Saved entries:
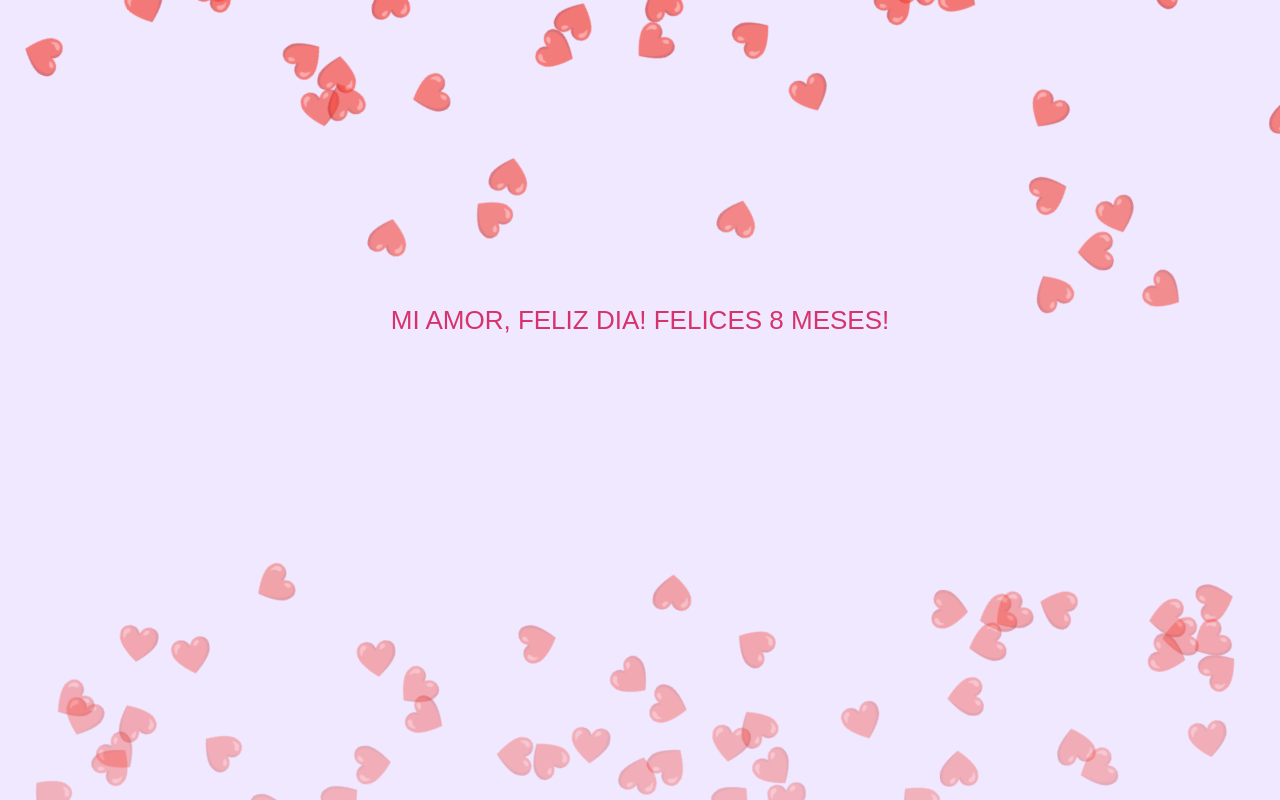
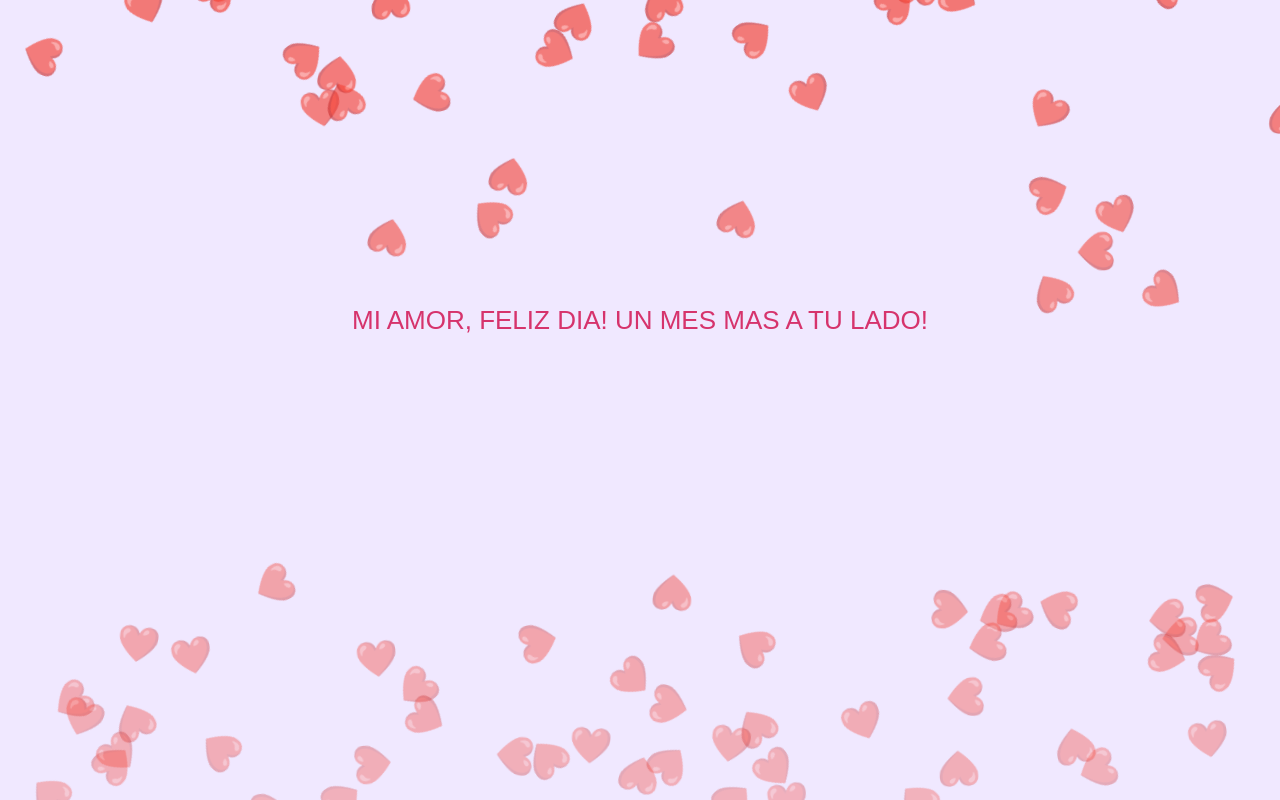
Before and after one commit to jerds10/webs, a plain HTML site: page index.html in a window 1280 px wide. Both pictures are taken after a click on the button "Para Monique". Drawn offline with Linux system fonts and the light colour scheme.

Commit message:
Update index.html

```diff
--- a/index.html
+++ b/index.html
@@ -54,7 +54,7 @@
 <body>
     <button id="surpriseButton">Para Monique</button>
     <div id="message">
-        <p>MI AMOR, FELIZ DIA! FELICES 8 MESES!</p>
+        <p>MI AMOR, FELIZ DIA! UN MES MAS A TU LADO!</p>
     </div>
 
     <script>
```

[TASK STATEMENT]: Please write out all the data again word for word, but not the pictures.

[TASK RESPONSE]:
Before and after one commit to jerds10/webs, a plain HTML site: page index.html in a window 1280 px wide. Both pictures are taken after a click on the button "Para Monique". Drawn offline with Linux system fonts and the light colour scheme.

Commit message:
Update index.html

```diff
--- a/index.html
+++ b/index.html
@@ -54,7 +54,7 @@
 <body>
     <button id="surpriseButton">Para Monique</button>
     <div id="message">
-        <p>MI AMOR, FELIZ DIA! FELICES 8 MESES!</p>
+        <p>MI AMOR, FELIZ DIA! UN MES MAS A TU LADO!</p>
     </div>
 
     <script>
```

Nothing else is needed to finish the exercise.